'''

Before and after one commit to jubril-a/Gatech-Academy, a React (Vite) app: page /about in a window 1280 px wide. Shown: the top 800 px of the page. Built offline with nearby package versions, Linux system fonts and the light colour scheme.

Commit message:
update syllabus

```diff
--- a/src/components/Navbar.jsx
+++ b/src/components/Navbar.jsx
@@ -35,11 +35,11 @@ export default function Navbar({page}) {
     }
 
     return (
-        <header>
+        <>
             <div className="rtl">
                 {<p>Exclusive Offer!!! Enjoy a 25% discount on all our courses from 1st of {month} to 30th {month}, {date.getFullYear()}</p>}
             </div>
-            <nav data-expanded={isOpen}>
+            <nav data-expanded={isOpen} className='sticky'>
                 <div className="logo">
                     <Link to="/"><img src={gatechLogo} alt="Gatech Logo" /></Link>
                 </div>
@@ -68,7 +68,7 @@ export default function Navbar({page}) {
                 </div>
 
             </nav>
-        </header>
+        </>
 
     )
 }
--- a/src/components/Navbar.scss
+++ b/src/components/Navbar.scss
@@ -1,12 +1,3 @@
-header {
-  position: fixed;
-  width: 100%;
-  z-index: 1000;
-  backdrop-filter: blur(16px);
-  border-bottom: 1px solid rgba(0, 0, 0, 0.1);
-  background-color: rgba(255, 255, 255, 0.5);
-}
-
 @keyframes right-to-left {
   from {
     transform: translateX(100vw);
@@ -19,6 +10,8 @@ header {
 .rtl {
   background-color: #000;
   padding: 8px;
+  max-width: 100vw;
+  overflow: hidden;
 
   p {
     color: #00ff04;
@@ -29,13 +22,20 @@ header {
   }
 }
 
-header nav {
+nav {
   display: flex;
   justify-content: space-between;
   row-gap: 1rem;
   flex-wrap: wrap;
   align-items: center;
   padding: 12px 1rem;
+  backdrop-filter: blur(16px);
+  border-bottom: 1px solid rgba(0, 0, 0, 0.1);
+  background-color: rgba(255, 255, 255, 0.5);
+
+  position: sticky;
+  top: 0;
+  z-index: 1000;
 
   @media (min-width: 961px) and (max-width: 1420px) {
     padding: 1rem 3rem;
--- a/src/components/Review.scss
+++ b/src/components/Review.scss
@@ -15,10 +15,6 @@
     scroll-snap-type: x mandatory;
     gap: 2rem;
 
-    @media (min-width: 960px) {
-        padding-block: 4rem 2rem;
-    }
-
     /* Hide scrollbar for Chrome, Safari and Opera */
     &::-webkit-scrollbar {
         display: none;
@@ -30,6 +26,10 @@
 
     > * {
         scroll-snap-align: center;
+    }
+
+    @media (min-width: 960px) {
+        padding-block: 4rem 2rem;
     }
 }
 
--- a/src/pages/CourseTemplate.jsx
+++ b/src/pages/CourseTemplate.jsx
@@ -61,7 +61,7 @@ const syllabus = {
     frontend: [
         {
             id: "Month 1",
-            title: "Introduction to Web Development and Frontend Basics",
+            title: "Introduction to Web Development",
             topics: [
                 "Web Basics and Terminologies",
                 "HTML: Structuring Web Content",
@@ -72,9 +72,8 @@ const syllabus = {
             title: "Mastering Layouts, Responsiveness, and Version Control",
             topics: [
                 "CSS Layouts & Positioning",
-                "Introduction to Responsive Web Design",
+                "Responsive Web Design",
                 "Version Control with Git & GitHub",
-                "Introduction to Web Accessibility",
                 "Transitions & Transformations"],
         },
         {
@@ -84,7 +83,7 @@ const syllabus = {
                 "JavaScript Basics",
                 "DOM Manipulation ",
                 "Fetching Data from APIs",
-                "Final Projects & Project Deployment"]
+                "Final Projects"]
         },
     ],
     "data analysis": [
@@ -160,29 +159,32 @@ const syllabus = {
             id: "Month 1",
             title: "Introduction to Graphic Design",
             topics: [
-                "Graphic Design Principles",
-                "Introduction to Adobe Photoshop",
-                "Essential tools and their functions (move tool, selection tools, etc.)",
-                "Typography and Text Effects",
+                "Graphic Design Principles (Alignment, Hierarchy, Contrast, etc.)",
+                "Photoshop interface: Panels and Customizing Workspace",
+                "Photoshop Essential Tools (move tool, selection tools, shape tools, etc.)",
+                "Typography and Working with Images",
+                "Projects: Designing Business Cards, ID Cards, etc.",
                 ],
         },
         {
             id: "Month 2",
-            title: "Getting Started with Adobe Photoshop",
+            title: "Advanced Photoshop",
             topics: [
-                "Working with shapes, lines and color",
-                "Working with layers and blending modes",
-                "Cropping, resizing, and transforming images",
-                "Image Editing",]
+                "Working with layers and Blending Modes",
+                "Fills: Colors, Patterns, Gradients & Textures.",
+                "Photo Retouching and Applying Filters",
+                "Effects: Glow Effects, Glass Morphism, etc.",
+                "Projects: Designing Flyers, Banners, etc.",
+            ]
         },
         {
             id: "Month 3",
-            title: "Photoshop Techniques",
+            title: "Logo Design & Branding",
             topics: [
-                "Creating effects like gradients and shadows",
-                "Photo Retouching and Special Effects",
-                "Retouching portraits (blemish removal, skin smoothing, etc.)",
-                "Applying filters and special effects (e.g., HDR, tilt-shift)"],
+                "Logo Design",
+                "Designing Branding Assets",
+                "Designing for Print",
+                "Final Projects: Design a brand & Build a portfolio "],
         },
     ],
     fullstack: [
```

'''

Each line above is to be restated exactly.

→ TASK SOLUTION:
Before and after one commit to jubril-a/Gatech-Academy, a React (Vite) app: page /about in a window 1280 px wide. Shown: the top 800 px of the page. Built offline with nearby package versions, Linux system fonts and the light colour scheme.

Commit message:
update syllabus

```diff
--- a/src/components/Navbar.jsx
+++ b/src/components/Navbar.jsx
@@ -35,11 +35,11 @@ export default function Navbar({page}) {
     }
 
     return (
-        <header>
+        <>
             <div className="rtl">
                 {<p>Exclusive Offer!!! Enjoy a 25% discount on all our courses from 1st of {month} to 30th {month}, {date.getFullYear()}</p>}
             </div>
-            <nav data-expanded={isOpen}>
+            <nav data-expanded={isOpen} className='sticky'>
                 <div className="logo">
                     <Link to="/"><img src={gatechLogo} alt="Gatech Logo" /></Link>
                 </div>
@@ -68,7 +68,7 @@ export default function Navbar({page}) {
                 </div>
 
             </nav>
-        </header>
+        </>
 
     )
 }
--- a/src/components/Navbar.scss
+++ b/src/components/Navbar.scss
@@ -1,12 +1,3 @@
-header {
-  position: fixed;
-  width: 100%;
-  z-index: 1000;
-  backdrop-filter: blur(16px);
-  border-bottom: 1px solid rgba(0, 0, 0, 0.1);
-  background-color: rgba(255, 255, 255, 0.5);
-}
-
 @keyframes right-to-left {
   from {
     transform: translateX(100vw);
@@ -19,6 +10,8 @@ header {
 .rtl {
   background-color: #000;
   padding: 8px;
+  max-width: 100vw;
+  overflow: hidden;
 
   p {
     color: #00ff04;
@@ -29,13 +22,20 @@ header {
   }
 }
 
-header nav {
+nav {
   display: flex;
   justify-content: space-between;
   row-gap: 1rem;
   flex-wrap: wrap;
   align-items: center;
   padding: 12px 1rem;
+  backdrop-filter: blur(16px);
+  border-bottom: 1px solid rgba(0, 0, 0, 0.1);
+  background-color: rgba(255, 255, 255, 0.5);
+
+  position: sticky;
+  top: 0;
+  z-index: 1000;
 
   @media (min-width: 961px) and (max-width: 1420px) {
     padding: 1rem 3rem;
--- a/src/components/Review.scss
+++ b/src/components/Review.scss
@@ -15,10 +15,6 @@
     scroll-snap-type: x mandatory;
     gap: 2rem;
 
-    @media (min-width: 960px) {
-        padding-block: 4rem 2rem;
-    }
-
     /* Hide scrollbar for Chrome, Safari and Opera */
     &::-webkit-scrollbar {
         display: none;
@@ -30,6 +26,10 @@
 
     > * {
         scroll-snap-align: center;
+    }
+
+    @media (min-width: 960px) {
+        padding-block: 4rem 2rem;
     }
 }
 
--- a/src/pages/CourseTemplate.jsx
+++ b/src/pages/CourseTemplate.jsx
@@ -61,7 +61,7 @@ const syllabus = {
     frontend: [
         {
             id: "Month 1",
-            title: "Introduction to Web Development and Frontend Basics",
+            title: "Introduction to Web Development",
             topics: [
                 "Web Basics and Terminologies",
                 "HTML: Structuring Web Content",
@@ -72,9 +72,8 @@ const syllabus = {
             title: "Mastering Layouts, Responsiveness, and Version Control",
             topics: [
                 "CSS Layouts & Positioning",
-                "Introduction to Responsive Web Design",
+                "Responsive Web Design",
                 "Version Control with Git & GitHub",
-                "Introduction to Web Accessibility",
                 "Transitions & Transformations"],
         },
         {
@@ -84,7 +83,7 @@ const syllabus = {
                 "JavaScript Basics",
                 "DOM Manipulation ",
                 "Fetching Data from APIs",
-                "Final Projects & Project Deployment"]
+                "Final Projects"]
         },
     ],
     "data analysis": [
@@ -160,29 +159,32 @@ const syllabus = {
             id: "Month 1",
             title: "Introduction to Graphic Design",
             topics: [
-                "Graphic Design Principles",
-                "Introduction to Adobe Photoshop",
-                "Essential tools and their functions (move tool, selection tools, etc.)",
-                "Typography and Text Effects",
+                "Graphic Design Principles (Alignment, Hierarchy, Contrast, etc.)",
+                "Photoshop interface: Panels and Customizing Workspace",
+                "Photoshop Essential Tools (move tool, selection tools, shape tools, etc.)",
+                "Typography and Working with Images",
+                "Projects: Designing Business Cards, ID Cards, etc.",
                 ],
         },
         {
             id: "Month 2",
-            title: "Getting Started with Adobe Photoshop",
+            title: "Advanced Photoshop",
             topics: [
-                "Working with shapes, lines and color",
-                "Working with layers and blending modes",
-                "Cropping, resizing, and transforming images",
-                "Image Editing",]
+                "Working with layers and Blending Modes",
+                "Fills: Colors, Patterns, Gradients & Textures.",
+                "Photo Retouching and Applying Filters",
+                "Effects: Glow Effects, Glass Morphism, etc.",
+                "Projects: Designing Flyers, Banners, etc.",
+            ]
         },
         {
             id: "Month 3",
-            title: "Photoshop Techniques",
+            title: "Logo Design & Branding",
             topics: [
-                "Creating effects like gradients and shadows",
-                "Photo Retouching and Special Effects",
-                "Retouching portraits (blemish removal, skin smoothing, etc.)",
-                "Applying filters and special effects (e.g., HDR, tilt-shift)"],
+                "Logo Design",
+                "Designing Branding Assets",
+                "Designing for Print",
+                "Final Projects: Design a brand & Build a portfolio "],
         },
     ],
     fullstack: [
```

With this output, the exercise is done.